Tim Higgins has a comprehensive Networld + Interop: Vegas 2003 Report and new product highlights. Among the bigger announcements was Wi-Fi Protected Access (WPA) support from Atheros, Intersil, Broadcom, Intel, Cisco, and Symbol. The final IEEE spec (802.11i), will be called WPA2 when it finally hits the market late this year/ early next.
WPA2 will keep WPA’s authentication and encryption key management features and add stronger AES-based encryption. Tim warns the upgrade path to WPA2 will be limited to products based on wireless chipsets with built-in encryption engines. Most likely, only 802.11b/g and a/b/g products will be WPA2 compatable for upgrades.
Increased speed for Wi-Fi chips was another major development.
Wi-Fi chipmaker Atheros announced jackpot performance at the Las Vegas, Networld+Interop Conference on Wednesday. Their new Super G and Super A/G chips are rated at 108Mbps, using real-time hardware data compression, standards-compliant bursting, and dynamic transmit and modulation optimizations.
Atheros claims to deliver 90 Mbps TCP/IP throughput in 802.11a/g and 802.11g Wireless LANs using its chips while maintaining backward compatibility. How do they do it? 802.11 Planet has the story.
The new 108Mbps data rate design upgrades the original Atheros Turbo Mode and is based on applying innovations from the 802.11g draft standard to enable the higher speeds while maintaining backwards compatibility. It enables data rates up to 108Mbps for 802.11g and 802.11a with full backward compatibility and interoperability with conventional 802.11a, 802.11b or 802.11g (Draft 8.1) products.
It allows the same access point, gateway or client card to simultaneously support 108Mbps 802.11a/g, 54Mbps 802.11a/g, and 11Mbps 802.11b communications. Super G and Super A/G make Wi-Fi easier by allowing users to use networks from 11 Mbps to 108 Mbps without configuring their equipment for a particular type of wireless technology.
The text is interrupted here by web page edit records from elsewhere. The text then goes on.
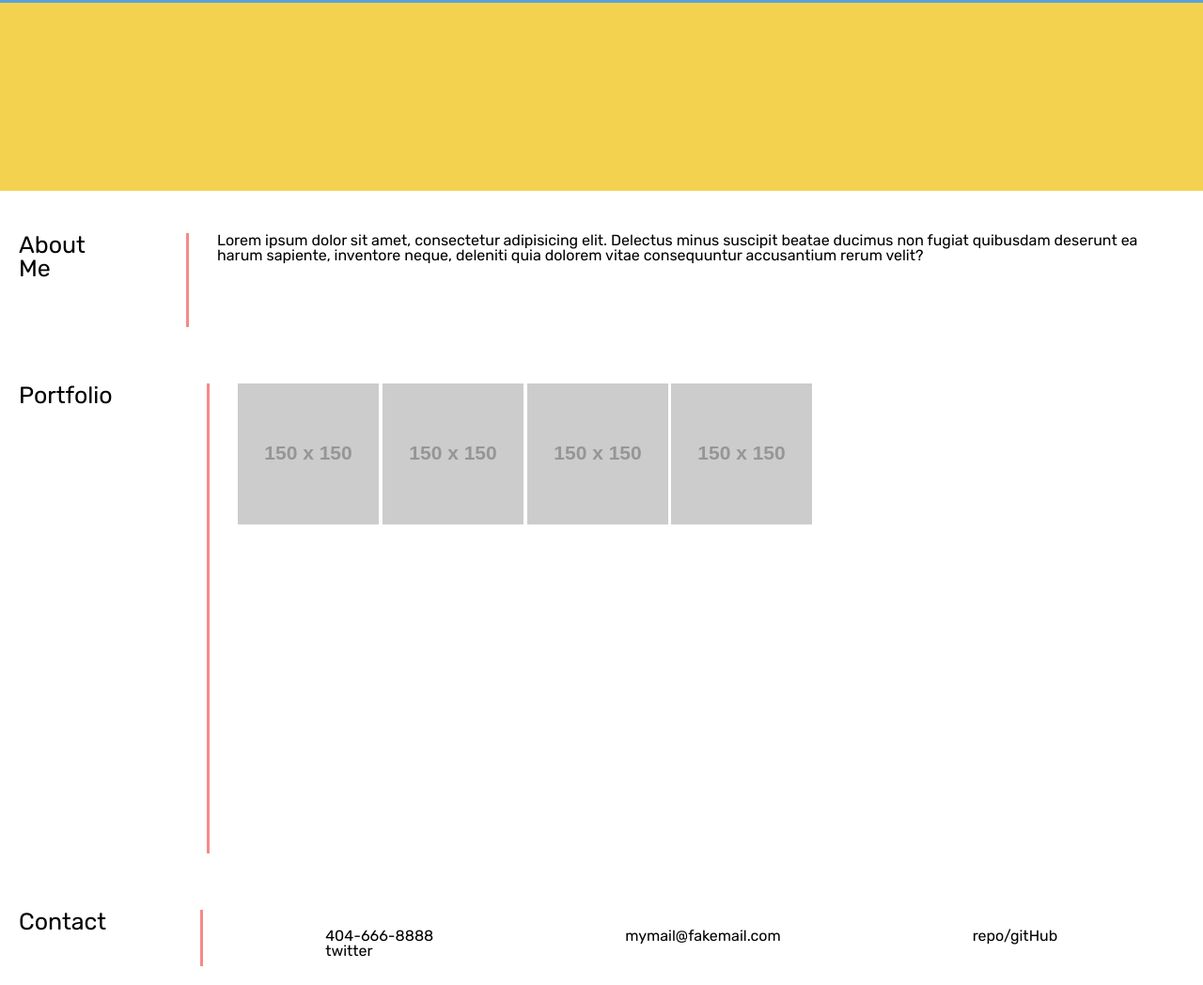
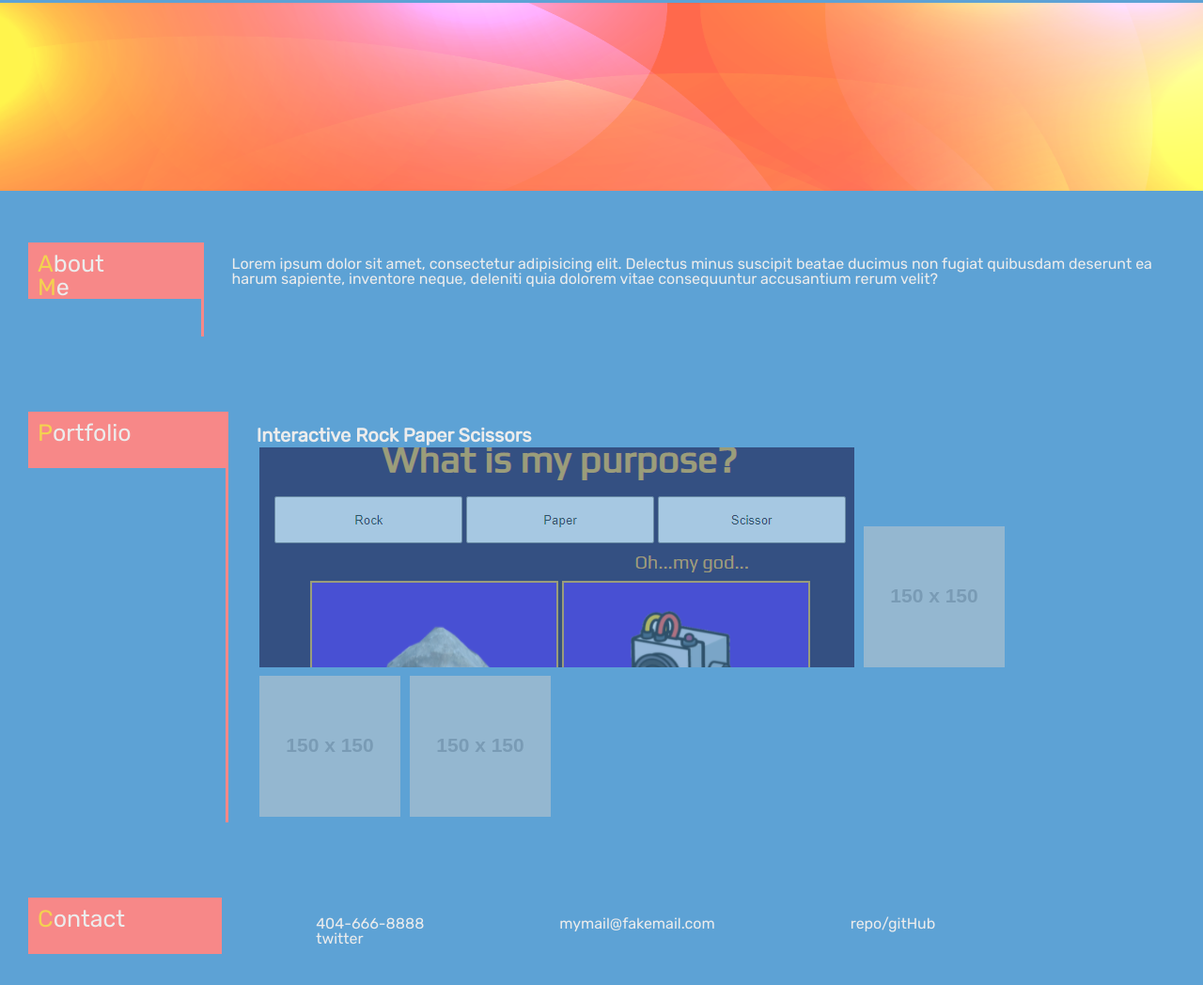
Before and after one commit to eccentricality/profProfile, a plain HTML site: page index.html in a window 1280 px wide. Shown: the part 65-1113 px from the top of the page at 94% size. Drawn offline with Linux system fonts and the light colour scheme; placeholder pictures from the web are drawn by us.

Commit message:
finished with main body, just need to add media queries to adjust accordingly

```diff
--- a/assets/style.css
+++ b/assets/style.css
@@ -5,6 +5,7 @@
     --rcOffWhite: #ECECEC;
     --rcBlue: #5DA2D5;
     --rcBlueLight: #90CCF4;
+    --rcGray: #5D5C61;
 }
 
 /* applying general style choice to body container to apply across the body as baseline since this specificity is one of the most general and can easily be overwritten by other more specific designations */
@@ -13,6 +14,12 @@ body {
     flex-direction: column;
     flex-wrap: wrap;
     font-family: 'Rubik', sans-serif; /* from google fonts */
+    background-color: var(--rcBlue);
+    color: var(--rcDandy);
+}
+
+p {
+    color: var(--rcOffWhite);
 }
 
 /* creating a nice border for the header, giving it a bit of padding so text isn't too close to the edges */
@@ -54,29 +61,37 @@ body {
 }
 
 /* getting rid of decoration so it doesn't override clean look when clicking on link */
-.header a {
+a {
     color: var(--rcOffWhite);
     text-decoration: none;
 }
 
-/* nice hover pseudo class to give a simple selection effect when hovering over a list item in menu */
-.header a:hover {
+/* nice hover pseudo class to give a simple selection effect when hovering over links */
+a:hover {
     background-color: var(--rcBlueLight);
 }
 
+/* creates a banner area for the banner image to fill */
 .banner {
     height: 200px;
     width: 100%;
     margin-bottom: 25px;
     background-size: cover;
     background-position: center;
-    background-color: var(--rcDandy);
 }
 
+/* adjust banner image so it fills the entire banner container but no more */
+.banner img {
+    width: 100%;
+    height: 100%;
+}
+
+/* give flex to immediate children */
 .mainPageParent {
     display: flex;
 }
 
+/* container for the major content including about me, portfolio and contact */
 .mainPage {
     display: flex;
     flex-direction: column;
@@ -85,44 +100,86 @@ body {
     gap: 60px;
 }
 
-.titleContentParent {
+/* 3 separate content containers to separate out and design with a flow */
+.mainContent {
     display: flex;
     height: 400px;
+    background-color: var(--rcBlue);
+    padding: 10px;
 }
 
+/* container to help style and adjust to my liking */
 #aboutMeContentParent {
     height: 100px;
 }
 
+/* Helps readjust container for portfolio if more images are added by adjusting height automatically */
 #portfolioContentParent {
-    height: 500px;
+    height: auto;
 }
 
+/* id to adjust just first project's image to be bigger than the rest */
+#portfolioImg1 {
+    height: 200px;
+    width: auto;
+}
+
+/* easier to read the text */
+#portfolioImages p {
+    font-weight: bold;
+    font-size: 20px;
+}
+
+/* sets up properties to be manipulated for hover and highlight effect with fade in and out */
+#portfolioImages img {
+    opacity: 0.5;
+    transition: opacity .2s ease-in-out;
+    border: solid 3px transparent;
+}
+
+/* couples with above to produce fade in/out and highlight affect */
+#portfolioImages img:hover {
+    opacity: 1;
+    transition: opacity .2s ease-in-out;
+    border: solid 3px var(--rcDandy);
+}
+
+/* container for minor adjustment purposes */
 #contactContentParent {
     height: 60px;
 }
 
+/* variety of adjustments to fit style preferences */
 .mainPageTitle {
+    background-color: var(--rcSalmon);
     flex-basis: 15%;
     height: 50px;
     font-size: 25px;
+    padding-top: 10px;
+    padding-left: 10px;
 }
 
+/* setting color for title on each section */
 .mainPageTitle h1 {
     padding-right: 100px;
+    color: var(--rcOffWhite);
 }
 
+/* create a nice stylish single border for separating title and content */
 .mainPageContent {
     flex-basis: 85%;
     padding-left: 30px;
     border-left: 3px solid var(--rcSalmon);
+    padding-top: 15px;
 }
 
+/* container to make slight adjustments for style purposes */
 .mainPageContent ul {
-    padding-top: 20px;
+    padding-top: 5px;
 }
 
+/* container to make slight adjustments for style purposes */
 .mainPageContent li {
     display: inline;
-    margin: 100px;
+    margin: 70px;
 }
--- a/index.html
+++ b/index.html
@@ -33,17 +33,17 @@
         </header>
 
         <header class="banner">
-            <!-- <img src="https://via.placeholder.com/350x150"/ alt="Banner Image"> -->
+            <img src="./assets/images/yellowBanner.png"/ alt="Banner Image">
         </header>
 
         <div class="mainPageParent">
 
             <div class="mainPage">
 
-                <div id="aboutMeContentParent" class="titleContentParent">
+                <div id="aboutMeContentParent" class="mainContent">
 
                     <div class="mainPageTitle">
-                        <h1 id="aboutMeTitle">About Me</h1>
+                        <h1 id="aboutMeTitle"><span class="diffTextColor">A</span>bout <span class="diffTextColor">M</span>e</h1>
                     </div>
 
                     <div class="mainPageContent">
@@ -52,14 +52,15 @@
 
                 </div>
 
-                <div id="portfolioContentParent" class="titleContentParent">
+                <div id="portfolioContentParent" class="mainContent">
 
                     <div class="mainPageTitle">
-                        <h1 id="portfolioTitle">Portfolio</h1>
+                        <h1 id="portfolioTitle"><span class="diffTextColor">P</span>ortfolio</h1>
                     </div>
 
-                    <div class="mainPageContent">
-                        <img src="https://via.placeholder.com/150" alt="portfolio1"/>
+                    <div id="portfolioImages" class="mainPageContent">
+                        <p>Interactive Rock Paper Scissors</p>
+                        <a href="https://eccentricality.github.io/RPS/"><img src="./assets/images/rpsScreenshot.png"  alt="portfolio1" class="portfolioImg1"/></a>
                         <img src="https://via.placeholder.com/150" alt="portfolio2"/>
                         <img src="https://via.placeholder.com/150" alt="portfolio3"/>
                         <img src="https://via.placeholder.com/150" alt="portfolio4"/>
@@ -67,18 +68,18 @@
 
                 </div>
 
-                <div id="contactContentParent" class="titleContentParent">
+                <div id="contactContentParent" class="mainContent">
 
                     <div class="mainPageTitle">
-                        <h1 id="conactTitle">Contact</h1>
+                        <h1 id="conactTitle"><span class="diffTextColor">C</span>ontact</h1>
                     </div>
 
                     <div class="mainPageContent">
                         <ul>
-                            <li>404-666-8888</li>
-                            <li>mymail@fakemail.com</li>
-                            <li>repo/gitHub</li>
-                            <li>twitter</li>
+                            <li><a href="#conactTitle">404-666-8888</a></li>
+                            <li><a href="#conactTitle">mymail@fakemail.com</a></li>
+                            <li><a href="#conactTitle">repo/gitHub</a></li>
+                            <li><a href="#conactTitle">twitter</a></li>
                         </ul>
                     </div>
 
```
Also changed, not shown: assets/images/rpsDemo.gif (added), assets/images/rpsScreenshot.png (added), assets/images/yellowBanner.png (added).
Real-time Data Compression is part of the deal.
An Adaptive Hardware Compression Engine is embedded in all current Atheros chipsets. The hardware analyzes network traffic and compresses it in real time using the reliable, standards-based algorithms employed by popular data compression software. With mixed network traffic, the Hardware Compression Engine provides 10 to 30 percent additional throughput.
Standards-Compliant Bursting Capability gives it a boost.
The Atheros “Super” chips enable a standards-compliant bursting capability. It adjusts data frame, acknowledgement and response parameters according to the number of users, level of wireless activity, and other network conditions.
Dynamic Transmit and Modulation Optimizations burn a hole.
Based on measurements of the RF environment, the designs dynamically optimize transmit timings and adjust modulation parameters to improve 802.11a/g communications. Atheros says it increases the multipath resistance while enabling the use of higher modulation and coding rates – and effective throughput.
Atheros claims the Super G and Super A/G designs deliver over 90Mbps TCP/IP throughput for network traffic consisting of compressible data. With less compressible traffic, throughput may be reduced to 70Mbps. Products featuring Super G and Super A/G capabilities operate transparently to the end user and are compatible with all Wi-Fi CERTIFIED products.
The Atheros AR5001G (802.11b/g) chipset and the AR5001X+ (802.11a/b/g) chipset are in volume production and available in products today from OEMs. Atheros-based products are Wi-Fi CERTIFIED, and support the latest 802.11g Draft (8.1 standards). The new Super G and Super A/G performance enhancements are activated through driver upgrades available to Atheros customers this quarter.
Atheros chipsets are used by Proxim’s ORiNOCO Gold and Silver ComboCards, SYMBOL multimode access points, Netgear, D-Link and others.
Atheros competitor Intersil, also announced a software upgrade called Nitro for its own single mode PRISM GT and the dual-mode 802.11a/g PRISM Duette. It uses a burst mode to push speeds to 30Mbps in real-world use.